To return to Arthur’s question: what sort of pupils benefit most from a school’s participation in Teach First? We didn’t answer this in my original paper with Jay Allnutt, but I’ve re-opened up our datasets to have a look. In the paper we compare the performance of a particular pupil across their core subjects of GCSE English, maths and science to see how well the pupil performs in the department(s) who chose to take Teach First participants, compared to those who did not. We showed that departments taking on Teach First participants were more ineffective than others within the same school before joining Teach First (scoring about 10% of a GCSE grade worse), but that by years two and three of participation they were outperforming their neighbouring departments who did not join Teach First (by about 15% of a GCSE grade).


To mirror the analysis of Machin and Silva on academies, I looked at how lower and higher ability children responded to the presence of Teach First participants in the department. The chart below shows that the overall pattern of impact of Teach First is similar for children across the ability distribution. Those scoring in either the top 10% or bottom 10% at Key Stage two do not appear to be particularly suffering in their attainment within the department who will soon join Teach First. (We can only speculate as to why – e.g. very high achieving pupils have strategies and other support systems for overcoming any teacher quality issues; very low prior attainment pupils have specific circumstances that dominate GCSE grades across all subjects.) In years two and three after joining Teach First, it appears that improvements in attainment are shared across the ability spectrum. It is hard to make claims as to why this should be so, not least because Teach First themselves have not systematically collected information on what year groups and which ability sets within year groups their participants are teaching.


Finally, to answer the question that Arthur Baker was most interested in, this chart shows that the responsiveness of free school meals pupils to the placement of Teach First participants in departments is very similar to the response of other pupils. If anything, the free school meals pupils appear to benefit a little more (and this difference is statistically significant in year two).


Do we really have to wait a whole year for researched2014?

Others have blogged about researched2013 and how great it was. I want researched2014 to be just like researched2013 because it was perfect. But just in case Tom Bennett and Helene decide to tamper with the current model, here are seven (it’s always 3 or 7) minor modifications I’d vote for:

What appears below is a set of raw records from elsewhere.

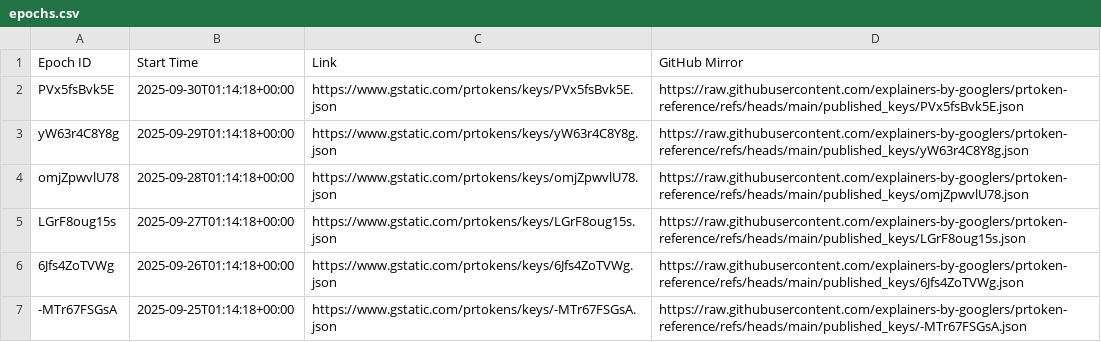
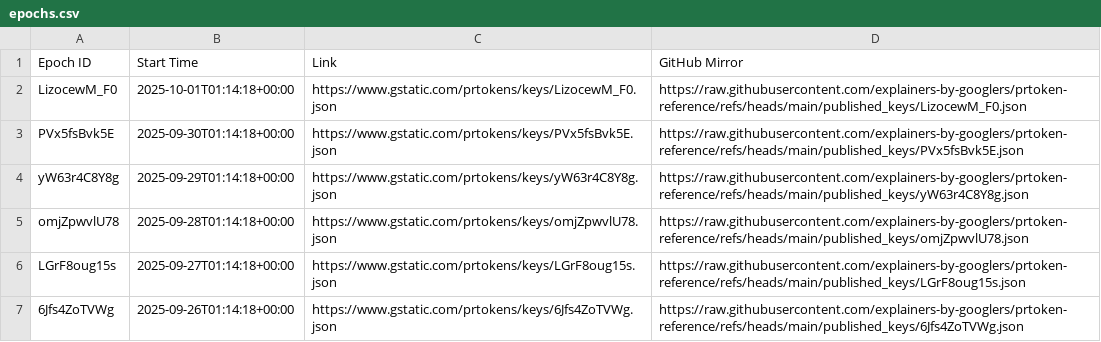
Before and after one commit to explainers-by-googlers/prtoken-reference, a CSV file: published_keys/epochs.csv, drawn as a sheet; only a part is shown; the shorter side is filled out with more unchanged rows.

Commit message:
Publish revealed keys for epoch LizocewM_F0
PiperOrigin-RevId: 814669185
Change-Id: I527e6ce65c09ae75c51ed297c81bbce4fbb633f8

```diff
--- a/published_keys/epochs.csv
+++ b/published_keys/epochs.csv
@@ -1,2 +1,3 @@
 Epoch ID,Start Time,Link,GitHub Mirror
+LizocewM_F0,2025-10-01T01:14:18+00:00,https://www.gstatic.com/prtokens/keys/LizocewM_F0.json, https://raw.githubusercontent.com/explainers-by-googlers/prtoken-reference/refs/heads/main/published_keys/LizocewM_F0.json
 PVx5fsBvk5E,2025-09-30T01:14:18+00:00,https://www.gstatic.com/prtokens/keys/PVx5fsBvk5E.json, https://raw.githubusercontent.com/explainers-by-googlers/prtoken-reference/refs/heads/main/published_keys/PVx5fsBvk5E.json
```
Also changed, not shown: 1 other file.
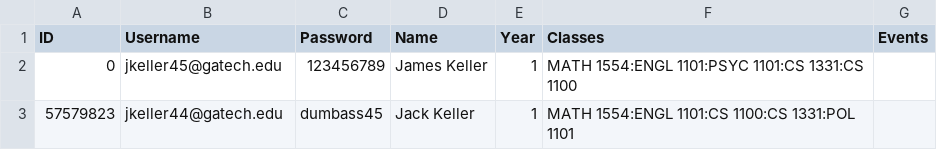
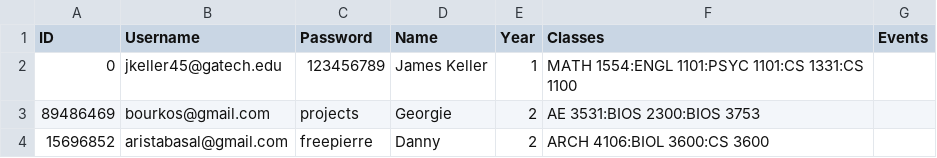
Before and after one commit to DhruvShah09/Carousel, a CSV file: user_data.csv, drawn as a sheet; removed rows and columns are numbered as before the commit, all else as after; the diff names each change by its address in the sheet, - before the commit and + after, or states it on an @@ line.

```diff
--- a/user_data.csv
+++ b/user_data.csv
-row 3: 57579823 | jkeller44@gatech.edu | dumbass45 | Jack Keller | 1 | MATH 1554:ENGL 1101:CS 1100:CS 1331:POL 1101
+row 3: 89486469 | bourkos@gmail.com | projects | Georgie | 2 | AE 3531:BIOS 2300:BIOS 3753
+row 4: 15696852 | aristabasal@gmail.com | freepierre | Danny | 2 | ARCH 4106:BIOL 3600:CS 3600
```
Also changed, not shown: 5 other files.
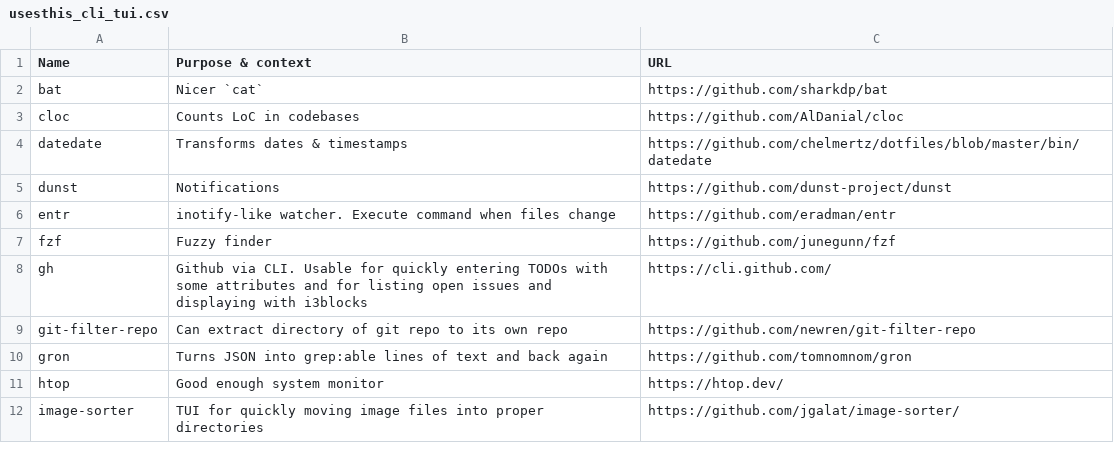
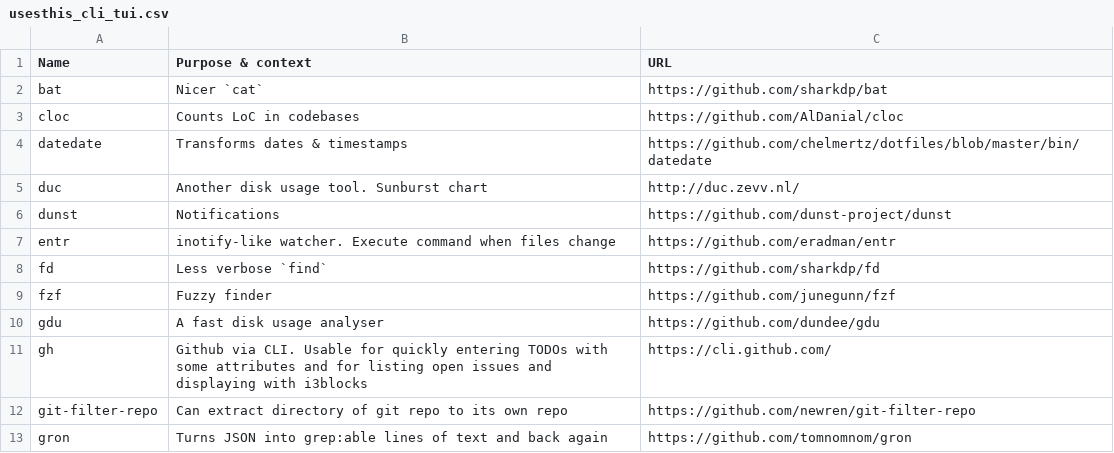
Before and after one commit to chelmertz/chelmertz.github.io, a CSV file: tables/usesthis_cli_tui.csv, drawn as a sheet; only a part is shown; the shorter side is filled out with more unchanged rows; the diff names each change by its address in the sheet, - before the commit and + after, or states it on an @@ line.

```diff
--- a/tables/usesthis_cli_tui.csv
+++ b/tables/usesthis_cli_tui.csv
+row 5: duc | Another disk usage tool. Sunburst chart | http://duc.zevv.nl/
+row 8: fd | Less verbose `find` | https://github.com/sharkdp/fd
+row 10: gdu | A fast disk usage analyser | https://github.com/dundee/gdu
```
Also changed, not shown: tables/usesthis_radar.csv, 3 other files.
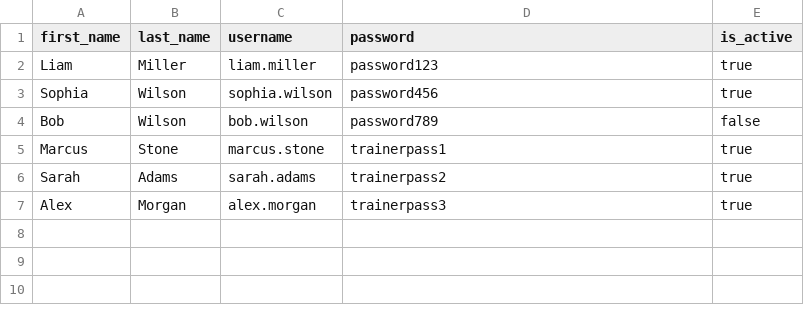
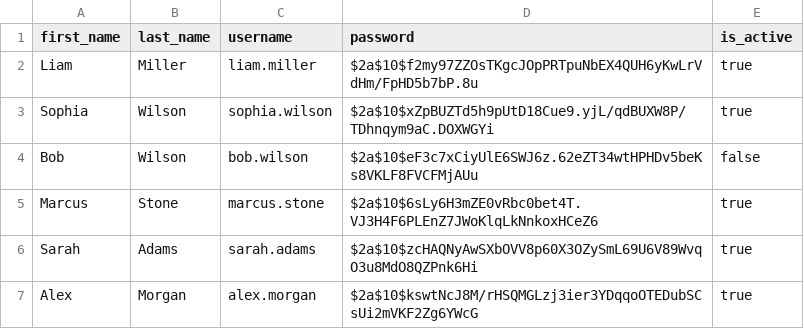
Before and after one commit to dmytmeln/gym-crm, a CSV file: src/main/resources/db/changelog/data/user.csv, drawn as a sheet.

Commit message:
GIA-93 Add BCryptPasswordEncoder

```diff
--- a/src/main/resources/db/changelog/data/user.csv
+++ b/src/main/resources/db/changelog/data/user.csv
@@ -1,7 +1,7 @@
 first_name,last_name,username,password,is_active
-Liam,Miller,liam.miller,password123,true
-Sophia,Wilson,sophia.wilson,password456,true
-Bob,Wilson,bob.wilson,password789,false
-Marcus,Stone,marcus.stone,trainerpass1,true
-Sarah,Adams,sarah.adams,trainerpass2,true
-Alex,Morgan,alex.morgan,trainerpass3,true
+Liam,Miller,liam.miller,$2a$10$f2my97ZZOsTKgcJOpPRTpuNbEX4QUH6yKwLrVdHm/FpHD5b7bP.8u,true
+Sophia,Wilson,sophia.wilson,$2a$10$xZpBUZTd5h9pUtD18Cue9.yjL/qdBUXW8P/TDhnqym9aC.DOXWGYi,true
+Bob,Wilson,bob.wilson,$2a$10$eF3c7xCiyUlE6SWJ6z.62eZT34wtHPHDv5beKs8VKLF8FVCFMjAUu,false
+Marcus,Stone,marcus.stone,$2a$10$6sLy6H3mZE0vRbc0bet4T.VJ3H4F6PLEnZ7JWoKlqLkNnkoxHCeZ6,true
+Sarah,Adams,sarah.adams,$2a$10$zcHAQNyAwSXbOVV8p60X3OZySmL69U6V89WvqO3u8MdO8QZPnk6Hi,true
+Alex,Morgan,alex.morgan,$2a$10$kswtNcJ8M/rHSQMGLzj3ier3YDqqoOTEDubSCsUi2mVKF2Zg6YWcG,true
```
Also changed, not shown: 10 other files.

  1. Many participants were tweeters, so wifi is pretty important. But if we get wifi next year our phone batteries will run down, so we’ll need a phone charging station too.
  2. Let’s have a consistent hashtag next time. How about #resed2014 compromise, or am I just encouraging further hashtag proliferation? (And what about a screen somewhere showing the tweets as they appear?)
  3. Participant lists are really useful for people who like stalking at or after the conference
  4. If we’d had twitter avatars and handles on our name badges I would have been able to spot Andrew Old!
  5. It was fine having no lunch break. Lunch breaks just produce huge queues. How about charging everyone for a lunch bag in the ticket price that they can pick up and eat anytime?
  6. Dulwich College worked pretty well but it was so hard to get to! Some of us visited a Dulwich village pub afterwards. I couldn’t stay long, but met even more new people and learnt about Croydon schools and English GCSE controlled assessment! Can we have a venue nearer a nice pub please?
  7. Laura McInerney‘s (say “mac-in-errr-knee”) session on #touchpaper problems is the one I’m still thinking about because it was participatory and left us something very specific to think about. I thought about running a more interactive session myself, but chickened out. Conventional talks are great, but perhaps a little more audience participation (or homework!) might be nice for next year?

I hope we don’t have to wait until September 2014 to engage with researched stuff again. It is probably unreasonable to expect Tom Bennett to do everything for us (please Tom?), so I guess we each have to make some sort of tiny contribution. What is yours going to be?